• _EXERCISE_: Search the data below for "products" and report how many lines contain it, with no other text.

• _DATASET ENTRIES_:
===============

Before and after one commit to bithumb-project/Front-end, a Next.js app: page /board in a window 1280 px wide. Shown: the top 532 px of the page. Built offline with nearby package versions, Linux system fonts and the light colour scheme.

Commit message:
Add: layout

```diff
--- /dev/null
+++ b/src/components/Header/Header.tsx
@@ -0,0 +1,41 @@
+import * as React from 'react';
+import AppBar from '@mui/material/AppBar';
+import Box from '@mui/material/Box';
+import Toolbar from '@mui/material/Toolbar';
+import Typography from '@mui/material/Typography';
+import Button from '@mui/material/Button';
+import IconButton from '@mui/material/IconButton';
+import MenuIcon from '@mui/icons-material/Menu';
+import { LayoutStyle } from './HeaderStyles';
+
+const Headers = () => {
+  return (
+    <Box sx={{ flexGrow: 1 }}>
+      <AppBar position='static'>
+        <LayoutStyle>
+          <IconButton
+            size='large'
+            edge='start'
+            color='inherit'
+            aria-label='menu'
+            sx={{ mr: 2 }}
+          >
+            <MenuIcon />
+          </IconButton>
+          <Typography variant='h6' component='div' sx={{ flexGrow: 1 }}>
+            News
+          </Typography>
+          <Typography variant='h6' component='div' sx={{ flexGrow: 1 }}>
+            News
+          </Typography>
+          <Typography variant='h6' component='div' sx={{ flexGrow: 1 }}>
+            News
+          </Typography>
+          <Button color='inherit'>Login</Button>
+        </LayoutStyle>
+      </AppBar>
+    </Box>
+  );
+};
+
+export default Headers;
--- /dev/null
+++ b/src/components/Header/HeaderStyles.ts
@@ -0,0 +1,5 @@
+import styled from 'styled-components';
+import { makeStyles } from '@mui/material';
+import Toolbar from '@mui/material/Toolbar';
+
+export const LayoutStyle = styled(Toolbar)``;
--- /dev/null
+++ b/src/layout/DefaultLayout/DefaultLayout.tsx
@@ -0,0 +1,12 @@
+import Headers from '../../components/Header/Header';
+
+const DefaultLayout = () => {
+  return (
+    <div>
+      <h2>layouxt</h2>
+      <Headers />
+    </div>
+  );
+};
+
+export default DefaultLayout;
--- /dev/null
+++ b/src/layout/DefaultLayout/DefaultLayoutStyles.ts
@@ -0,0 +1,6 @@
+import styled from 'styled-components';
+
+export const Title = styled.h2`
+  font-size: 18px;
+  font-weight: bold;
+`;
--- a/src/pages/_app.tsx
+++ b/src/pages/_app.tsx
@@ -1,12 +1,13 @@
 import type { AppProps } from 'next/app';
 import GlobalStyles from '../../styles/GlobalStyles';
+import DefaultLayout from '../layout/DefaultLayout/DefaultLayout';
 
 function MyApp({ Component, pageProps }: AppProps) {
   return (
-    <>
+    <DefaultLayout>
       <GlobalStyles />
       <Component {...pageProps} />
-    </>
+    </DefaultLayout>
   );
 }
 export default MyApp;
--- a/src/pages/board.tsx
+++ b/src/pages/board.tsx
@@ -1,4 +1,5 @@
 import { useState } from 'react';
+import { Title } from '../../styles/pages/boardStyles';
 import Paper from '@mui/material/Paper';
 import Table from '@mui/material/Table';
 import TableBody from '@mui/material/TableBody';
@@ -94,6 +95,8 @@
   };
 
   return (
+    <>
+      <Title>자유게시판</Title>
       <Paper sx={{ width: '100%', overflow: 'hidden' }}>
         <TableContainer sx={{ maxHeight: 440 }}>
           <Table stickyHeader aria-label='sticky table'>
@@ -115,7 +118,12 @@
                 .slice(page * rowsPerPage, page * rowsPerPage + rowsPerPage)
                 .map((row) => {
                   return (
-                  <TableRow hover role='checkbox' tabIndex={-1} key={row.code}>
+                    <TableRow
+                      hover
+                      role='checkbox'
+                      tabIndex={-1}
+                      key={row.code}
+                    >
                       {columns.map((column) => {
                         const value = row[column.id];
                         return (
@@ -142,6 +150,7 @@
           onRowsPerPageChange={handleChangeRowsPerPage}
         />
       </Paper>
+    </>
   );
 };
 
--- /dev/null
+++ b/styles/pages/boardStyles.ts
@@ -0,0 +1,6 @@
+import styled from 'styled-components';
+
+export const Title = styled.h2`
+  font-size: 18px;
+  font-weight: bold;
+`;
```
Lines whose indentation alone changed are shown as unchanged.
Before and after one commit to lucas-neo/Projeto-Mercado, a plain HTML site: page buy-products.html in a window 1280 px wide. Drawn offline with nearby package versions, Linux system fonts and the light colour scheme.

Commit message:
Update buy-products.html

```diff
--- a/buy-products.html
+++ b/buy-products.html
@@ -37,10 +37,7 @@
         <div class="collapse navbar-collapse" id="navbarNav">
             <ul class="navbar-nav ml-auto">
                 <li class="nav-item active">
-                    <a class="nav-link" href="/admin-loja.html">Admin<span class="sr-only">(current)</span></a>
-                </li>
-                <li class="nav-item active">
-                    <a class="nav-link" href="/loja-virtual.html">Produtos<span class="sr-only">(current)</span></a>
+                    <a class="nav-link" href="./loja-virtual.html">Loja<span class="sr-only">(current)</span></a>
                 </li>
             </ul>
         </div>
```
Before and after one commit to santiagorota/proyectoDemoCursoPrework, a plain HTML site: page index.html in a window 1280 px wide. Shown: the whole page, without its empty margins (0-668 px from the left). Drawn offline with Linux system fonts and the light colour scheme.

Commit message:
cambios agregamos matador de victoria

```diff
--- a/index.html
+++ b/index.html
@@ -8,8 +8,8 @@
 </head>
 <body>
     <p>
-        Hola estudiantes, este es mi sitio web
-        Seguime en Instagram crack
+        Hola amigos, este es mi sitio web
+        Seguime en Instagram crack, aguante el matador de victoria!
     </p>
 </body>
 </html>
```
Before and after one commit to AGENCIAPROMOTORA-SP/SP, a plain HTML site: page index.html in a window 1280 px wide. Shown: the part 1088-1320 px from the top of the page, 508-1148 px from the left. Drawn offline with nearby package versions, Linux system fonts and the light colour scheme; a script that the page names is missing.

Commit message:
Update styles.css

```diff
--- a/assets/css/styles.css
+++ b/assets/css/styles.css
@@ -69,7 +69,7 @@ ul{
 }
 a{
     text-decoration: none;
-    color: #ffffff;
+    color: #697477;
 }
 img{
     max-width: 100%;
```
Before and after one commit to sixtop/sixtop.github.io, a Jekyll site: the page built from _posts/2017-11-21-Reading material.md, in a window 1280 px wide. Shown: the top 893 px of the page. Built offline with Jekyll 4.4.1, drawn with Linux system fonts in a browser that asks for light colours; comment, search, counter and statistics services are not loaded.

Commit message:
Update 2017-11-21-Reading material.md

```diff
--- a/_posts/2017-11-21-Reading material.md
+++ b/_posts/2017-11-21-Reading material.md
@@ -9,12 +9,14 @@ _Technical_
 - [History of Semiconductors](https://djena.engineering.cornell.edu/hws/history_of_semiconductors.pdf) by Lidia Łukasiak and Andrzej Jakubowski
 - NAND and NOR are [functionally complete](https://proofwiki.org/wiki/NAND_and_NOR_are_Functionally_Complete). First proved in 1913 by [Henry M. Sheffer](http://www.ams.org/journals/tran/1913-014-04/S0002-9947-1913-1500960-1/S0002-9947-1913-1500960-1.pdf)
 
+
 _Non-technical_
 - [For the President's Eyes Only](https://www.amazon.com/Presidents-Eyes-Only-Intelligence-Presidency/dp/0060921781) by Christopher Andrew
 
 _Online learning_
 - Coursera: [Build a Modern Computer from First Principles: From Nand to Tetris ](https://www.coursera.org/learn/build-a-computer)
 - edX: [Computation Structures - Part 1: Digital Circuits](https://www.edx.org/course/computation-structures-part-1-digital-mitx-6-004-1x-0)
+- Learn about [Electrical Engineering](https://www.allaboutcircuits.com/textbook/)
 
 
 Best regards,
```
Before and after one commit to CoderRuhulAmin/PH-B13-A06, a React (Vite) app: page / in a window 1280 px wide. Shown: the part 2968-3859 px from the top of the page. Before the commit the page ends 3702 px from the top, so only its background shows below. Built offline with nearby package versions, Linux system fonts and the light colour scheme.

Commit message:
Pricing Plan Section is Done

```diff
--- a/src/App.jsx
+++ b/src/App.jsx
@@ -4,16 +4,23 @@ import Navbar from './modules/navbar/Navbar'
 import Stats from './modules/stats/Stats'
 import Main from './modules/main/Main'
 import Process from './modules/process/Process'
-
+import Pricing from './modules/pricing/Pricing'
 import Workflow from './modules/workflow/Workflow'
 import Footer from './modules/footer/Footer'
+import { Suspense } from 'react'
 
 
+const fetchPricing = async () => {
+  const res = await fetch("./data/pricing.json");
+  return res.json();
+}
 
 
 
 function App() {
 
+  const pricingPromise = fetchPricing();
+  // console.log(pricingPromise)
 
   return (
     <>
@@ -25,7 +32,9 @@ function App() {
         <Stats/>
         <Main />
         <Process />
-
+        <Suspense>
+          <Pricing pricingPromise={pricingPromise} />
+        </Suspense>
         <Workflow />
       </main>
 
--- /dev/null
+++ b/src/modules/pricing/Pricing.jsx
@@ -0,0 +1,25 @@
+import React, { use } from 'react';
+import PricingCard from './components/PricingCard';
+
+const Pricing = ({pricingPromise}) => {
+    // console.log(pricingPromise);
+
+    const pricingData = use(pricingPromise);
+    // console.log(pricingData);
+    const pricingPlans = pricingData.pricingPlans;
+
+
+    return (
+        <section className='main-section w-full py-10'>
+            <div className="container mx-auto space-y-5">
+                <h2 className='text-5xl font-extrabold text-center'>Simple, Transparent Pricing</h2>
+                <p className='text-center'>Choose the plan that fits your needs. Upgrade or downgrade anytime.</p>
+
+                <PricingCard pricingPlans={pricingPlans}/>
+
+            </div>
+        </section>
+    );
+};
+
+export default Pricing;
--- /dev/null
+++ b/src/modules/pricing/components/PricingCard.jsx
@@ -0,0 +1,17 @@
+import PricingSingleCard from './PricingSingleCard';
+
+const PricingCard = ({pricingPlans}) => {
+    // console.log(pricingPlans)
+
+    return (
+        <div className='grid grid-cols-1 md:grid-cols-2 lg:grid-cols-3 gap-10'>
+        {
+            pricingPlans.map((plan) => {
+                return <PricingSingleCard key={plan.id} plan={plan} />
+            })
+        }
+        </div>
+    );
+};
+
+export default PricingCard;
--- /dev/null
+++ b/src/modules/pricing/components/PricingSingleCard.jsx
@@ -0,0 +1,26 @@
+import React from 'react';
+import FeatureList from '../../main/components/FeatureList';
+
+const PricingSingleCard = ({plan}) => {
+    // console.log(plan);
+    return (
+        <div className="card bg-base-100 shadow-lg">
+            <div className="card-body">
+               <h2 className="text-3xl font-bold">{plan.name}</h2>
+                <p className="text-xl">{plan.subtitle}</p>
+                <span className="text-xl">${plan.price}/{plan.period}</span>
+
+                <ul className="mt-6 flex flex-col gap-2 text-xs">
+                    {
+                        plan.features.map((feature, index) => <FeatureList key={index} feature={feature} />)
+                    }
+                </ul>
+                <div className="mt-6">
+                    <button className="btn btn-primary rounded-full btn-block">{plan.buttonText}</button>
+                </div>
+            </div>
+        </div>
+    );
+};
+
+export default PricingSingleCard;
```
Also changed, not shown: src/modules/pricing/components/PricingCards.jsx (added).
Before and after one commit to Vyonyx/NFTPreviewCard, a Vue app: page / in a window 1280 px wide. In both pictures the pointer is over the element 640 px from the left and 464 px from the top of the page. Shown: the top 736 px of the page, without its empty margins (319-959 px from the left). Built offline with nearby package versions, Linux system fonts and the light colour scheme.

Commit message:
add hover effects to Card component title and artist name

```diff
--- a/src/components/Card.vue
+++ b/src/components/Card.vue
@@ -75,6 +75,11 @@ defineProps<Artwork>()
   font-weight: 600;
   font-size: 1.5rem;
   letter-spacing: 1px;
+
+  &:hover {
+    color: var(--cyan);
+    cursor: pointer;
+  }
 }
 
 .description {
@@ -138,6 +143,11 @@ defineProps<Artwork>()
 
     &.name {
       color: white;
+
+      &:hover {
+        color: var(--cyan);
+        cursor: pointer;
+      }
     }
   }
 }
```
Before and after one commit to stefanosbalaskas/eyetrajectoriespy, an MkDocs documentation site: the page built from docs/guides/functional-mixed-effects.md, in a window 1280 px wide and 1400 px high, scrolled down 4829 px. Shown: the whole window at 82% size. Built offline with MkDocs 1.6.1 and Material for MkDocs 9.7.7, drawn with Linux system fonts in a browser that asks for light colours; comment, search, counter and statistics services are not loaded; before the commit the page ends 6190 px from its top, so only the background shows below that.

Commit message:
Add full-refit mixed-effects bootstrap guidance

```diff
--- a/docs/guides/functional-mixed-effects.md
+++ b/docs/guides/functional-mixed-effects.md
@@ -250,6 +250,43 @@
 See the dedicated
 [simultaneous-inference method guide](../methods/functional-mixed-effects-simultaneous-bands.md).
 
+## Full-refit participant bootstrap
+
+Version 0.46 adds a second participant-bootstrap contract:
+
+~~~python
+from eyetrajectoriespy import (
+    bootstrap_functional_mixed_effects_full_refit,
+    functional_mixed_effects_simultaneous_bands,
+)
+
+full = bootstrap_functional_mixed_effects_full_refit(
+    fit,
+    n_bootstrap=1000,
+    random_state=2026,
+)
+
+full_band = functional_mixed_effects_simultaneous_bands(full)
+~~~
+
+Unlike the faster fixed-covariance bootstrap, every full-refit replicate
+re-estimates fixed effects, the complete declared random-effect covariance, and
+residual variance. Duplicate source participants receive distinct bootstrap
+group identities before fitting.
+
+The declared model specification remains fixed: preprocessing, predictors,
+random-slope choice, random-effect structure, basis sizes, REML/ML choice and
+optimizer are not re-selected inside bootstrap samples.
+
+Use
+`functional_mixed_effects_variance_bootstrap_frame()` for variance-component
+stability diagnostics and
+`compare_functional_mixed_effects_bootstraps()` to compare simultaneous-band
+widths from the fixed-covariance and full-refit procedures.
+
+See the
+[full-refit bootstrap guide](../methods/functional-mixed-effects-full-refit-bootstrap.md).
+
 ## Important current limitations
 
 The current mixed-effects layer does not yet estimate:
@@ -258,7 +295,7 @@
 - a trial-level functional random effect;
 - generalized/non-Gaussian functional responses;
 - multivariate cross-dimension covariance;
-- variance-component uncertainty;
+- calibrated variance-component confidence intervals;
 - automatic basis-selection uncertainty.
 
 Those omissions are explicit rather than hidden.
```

===============

• _RESPONSE TO THE EXERCISE_: 4